* **TASK GOAL**
The result should be a faithful copy of every entry below, with the pictures left out.

Excerpts from a dataset
● ● ●

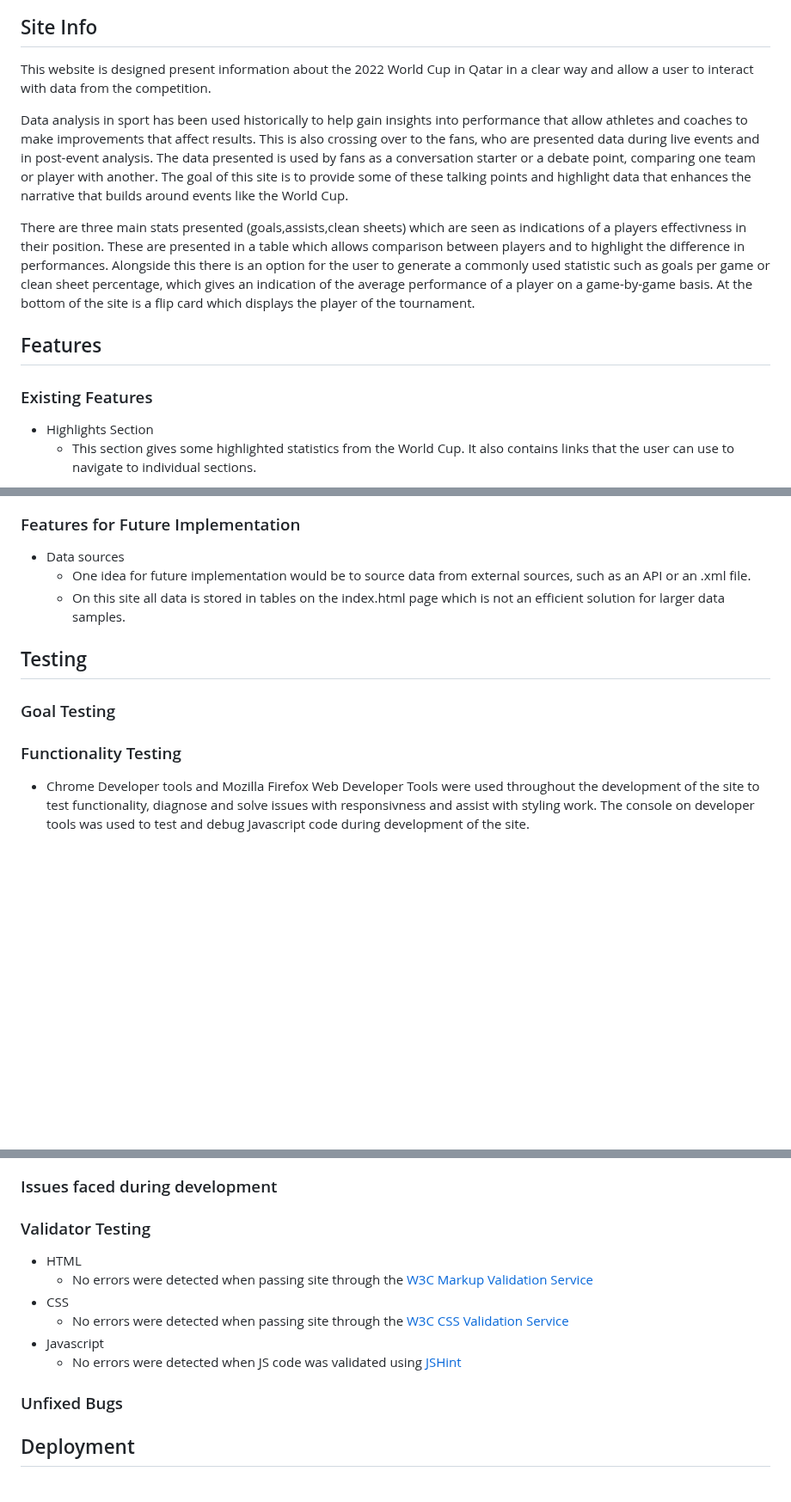
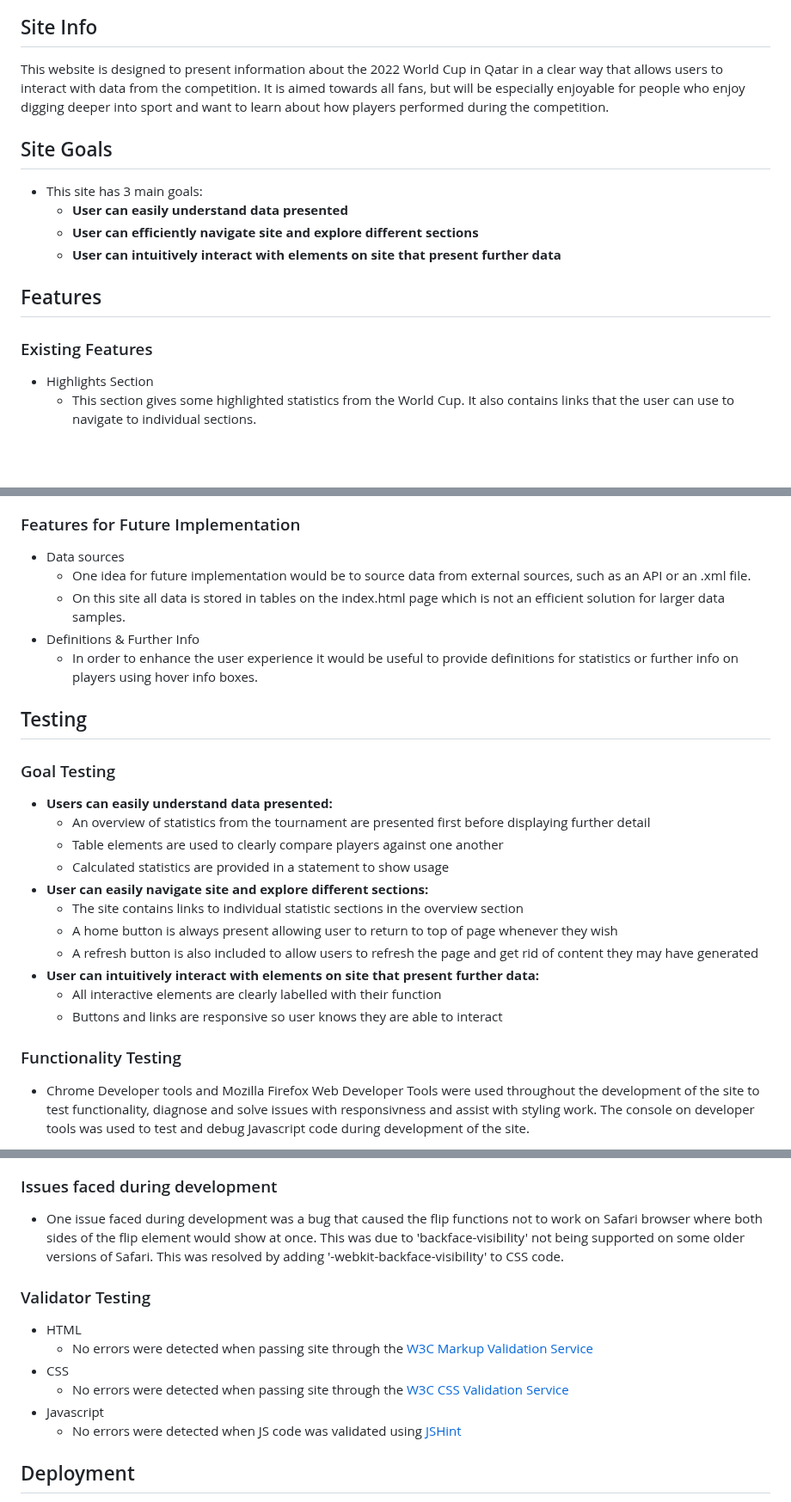
Before and after one commit to eosull/Portfolio-Project-2, a Markdown page: README.md, 3 parts joined by grey strips. Shown at 86% size. Rendered like a GitHub page; blank space fills up the shorter version.

Commit message:
Add user goals, dev issues and goals testing info

```diff
--- a/README.md
+++ b/README.md
@@ -6,15 +6,19 @@
 
 ## Site Info
 
-This website is designed present information about the 2022 World Cup in Qatar in a clear way and allow a user to interact with data from the competition.
+This website is designed to present information about the 2022 World Cup in Qatar in a clear way that allows users to interact with data from the competition. It is aimed towards all fans, but will be especially enjoyable for people who enjoy digging deeper into sport and want to learn about how players performed during the competition.
 
-Data analysis in sport has been used historically to help gain insights into performance that allow athletes and coaches to make improvements that affect results. This is also crossing over to the fans, who are presented data during live events and in post-event analysis. The data presented is used by fans as a conversation starter or a debate point, comparing one team or player with another. The goal of this site is to provide some of these talking points and highlight data that enhances the narrative that builds around events like the World Cup.
+## Site Goals
 
-There are three main stats presented (goals,assists,clean sheets) which are seen as indications of a players effectivness in their position. These are presented in a table which allows comparison between players and to highlight the difference in performances. Alongside this there is an option for the user to generate a commonly used statistic such as goals per game or clean sheet percentage, which gives an indication of the average performance of a player on a game-by-game basis. At the bottom of the site is a flip card which displays the player of the tournament.
+- This site has 3 main goals:
+  - __User can easily understand data presented__
+  - __User can efficiently navigate site and explore different sections__
+  - __User can intuitively interact with elements on site that present further data__
 
 ## Features
 
 ### Existing Features
+
 - Highlights Section
   - This section gives some highlighted statistics from the World Cup. It also contains links that the user can use to navigate to individual sections.
 
@@ -59,15 +63,31 @@ There are three main stats presented (goals,assists,clean sheets) which are seen
 ![Home and Refresh Screenshot](/assets/readme-images/home-refresh-screenshot.png)
 
 ### Features for Future Implementation
+
 - Data sources
   - One idea for future implementation would be to source data from external sources, such as an API or an .xml file.
   - On this site all data is stored in tables on the index.html page which is not an efficient solution for larger data samples.
+- Definitions & Further Info
+  - In order to enhance the user experience it would be useful to provide definitions for statistics or further info on players using hover info boxes.
 
 ## Testing
 
 ### Goal Testing
 
+- __Users can easily understand data presented:__
+  - An overview of statistics from the tournament are presented first before displaying further detail
+  - Table elements are used to clearly compare players against one another
+  - Calculated statistics are provided in a statement to show usage
+- __User can easily navigate site and explore different sections:__
+  - The site contains links to individual statistic sections in the overview section
+  - A home button is always present allowing user to return to top of page whenever they wish
+  - A refresh button is also included to allow users to refresh the page and get rid of content they may have generated
+- __User can intuitively interact with elements on site that present further data:__
+  - All interactive elements are clearly labelled with their function
+  - Buttons and links are responsive so user knows they are able to interact
+
 ### Functionality Testing
+
 - Chrome Developer tools and Mozilla Firefox Web Developer Tools were used throughout the development of the site to test functionality, diagnose and solve issues with responsivness and assist with styling work. The console on developer tools was used to test and debug Javascript code during development of the site.
 - The site was tested on Chrome, Safari & Firefox using a Macbook pro and Safari & Google Chrome using an Iphone 8.
 
@@ -95,7 +115,10 @@ There are three main stats presented (goals,assists,clean sheets) which are seen
 
 ### Issues faced during development
 
+- One issue faced during development was a bug that caused the flip functions not to work on Safari browser where both sides of the flip element would show at once. This was due to 'backface-visibility' not being supported on some older versions of Safari. This was resolved by adding '-webkit-backface-visibility' to CSS code.
+
 ### Validator Testing
+
 - HTML
   - No errors were detected when passing site through the [W3C Markup Validation Service](https://validator.w3.org/nu/?doc=https%3A%2F%2Feosull.github.io%2FPortfolio-Project-2%2F)
 - CSS
@@ -103,8 +126,6 @@ There are three main stats presented (goals,assists,clean sheets) which are seen
 - Javascript
   - No errors were detected when JS code was validated using [JSHint](https://jshint.com/)
 
-### Unfixed Bugs
-
 ## Deployment
 
 - The site was deployed to GitHub pages. The steps to deploy are as follows:
```
Also changed, not shown: other parts of README.md (+2 -1 lines).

● ● ●

* **TASK ANSWER**
Before and after one commit to eosull/Portfolio-Project-2, a Markdown page: README.md, 3 parts joined by grey strips. Shown at 86% size. Rendered like a GitHub page; blank space fills up the shorter version.

Commit message:
Add user goals, dev issues and goals testing info

```diff
--- a/README.md
+++ b/README.md
@@ -6,15 +6,19 @@
 
 ## Site Info
 
-This website is designed present information about the 2022 World Cup in Qatar in a clear way and allow a user to interact with data from the competition.
+This website is designed to present information about the 2022 World Cup in Qatar in a clear way that allows users to interact with data from the competition. It is aimed towards all fans, but will be especially enjoyable for people who enjoy digging deeper into sport and want to learn about how players performed during the competition.
 
-Data analysis in sport has been used historically to help gain insights into performance that allow athletes and coaches to make improvements that affect results. This is also crossing over to the fans, who are presented data during live events and in post-event analysis. The data presented is used by fans as a conversation starter or a debate point, comparing one team or player with another. The goal of this site is to provide some of these talking points and highlight data that enhances the narrative that builds around events like the World Cup.
+## Site Goals
 
-There are three main stats presented (goals,assists,clean sheets) which are seen as indications of a players effectivness in their position. These are presented in a table which allows comparison between players and to highlight the difference in performances. Alongside this there is an option for the user to generate a commonly used statistic such as goals per game or clean sheet percentage, which gives an indication of the average performance of a player on a game-by-game basis. At the bottom of the site is a flip card which displays the player of the tournament.
+- This site has 3 main goals:
+  - __User can easily understand data presented__
+  - __User can efficiently navigate site and explore different sections__
+  - __User can intuitively interact with elements on site that present further data__
 
 ## Features
 
 ### Existing Features
+
 - Highlights Section
   - This section gives some highlighted statistics from the World Cup. It also contains links that the user can use to navigate to individual sections.
 
@@ -59,15 +63,31 @@ There are three main stats presented (goals,assists,clean sheets) which are seen
 ![Home and Refresh Screenshot](/assets/readme-images/home-refresh-screenshot.png)
 
 ### Features for Future Implementation
+
 - Data sources
   - One idea for future implementation would be to source data from external sources, such as an API or an .xml file.
   - On this site all data is stored in tables on the index.html page which is not an efficient solution for larger data samples.
+- Definitions & Further Info
+  - In order to enhance the user experience it would be useful to provide definitions for statistics or further info on players using hover info boxes.
 
 ## Testing
 
 ### Goal Testing
 
+- __Users can easily understand data presented:__
+  - An overview of statistics from the tournament are presented first before displaying further detail
+  - Table elements are used to clearly compare players against one another
+  - Calculated statistics are provided in a statement to show usage
+- __User can easily navigate site and explore different sections:__
+  - The site contains links to individual statistic sections in the overview section
+  - A home button is always present allowing user to return to top of page whenever they wish
+  - A refresh button is also included to allow users to refresh the page and get rid of content they may have generated
+- __User can intuitively interact with elements on site that present further data:__
+  - All interactive elements are clearly labelled with their function
+  - Buttons and links are responsive so user knows they are able to interact
+
 ### Functionality Testing
+
 - Chrome Developer tools and Mozilla Firefox Web Developer Tools were used throughout the development of the site to test functionality, diagnose and solve issues with responsivness and assist with styling work. The console on developer tools was used to test and debug Javascript code during development of the site.
 - The site was tested on Chrome, Safari & Firefox using a Macbook pro and Safari & Google Chrome using an Iphone 8.
 
@@ -95,7 +115,10 @@ There are three main stats presented (goals,assists,clean sheets) which are seen
 
 ### Issues faced during development
 
+- One issue faced during development was a bug that caused the flip functions not to work on Safari browser where both sides of the flip element would show at once. This was due to 'backface-visibility' not being supported on some older versions of Safari. This was resolved by adding '-webkit-backface-visibility' to CSS code.
+
 ### Validator Testing
+
 - HTML
   - No errors were detected when passing site through the [W3C Markup Validation Service](https://validator.w3.org/nu/?doc=https%3A%2F%2Feosull.github.io%2FPortfolio-Project-2%2F)
 - CSS
@@ -103,8 +126,6 @@ There are three main stats presented (goals,assists,clean sheets) which are seen
 - Javascript
   - No errors were detected when JS code was validated using [JSHint](https://jshint.com/)
 
-### Unfixed Bugs
-
 ## Deployment
 
 - The site was deployed to GitHub pages. The steps to deploy are as follows:
```
Also changed, not shown: other parts of README.md (+2 -1 lines).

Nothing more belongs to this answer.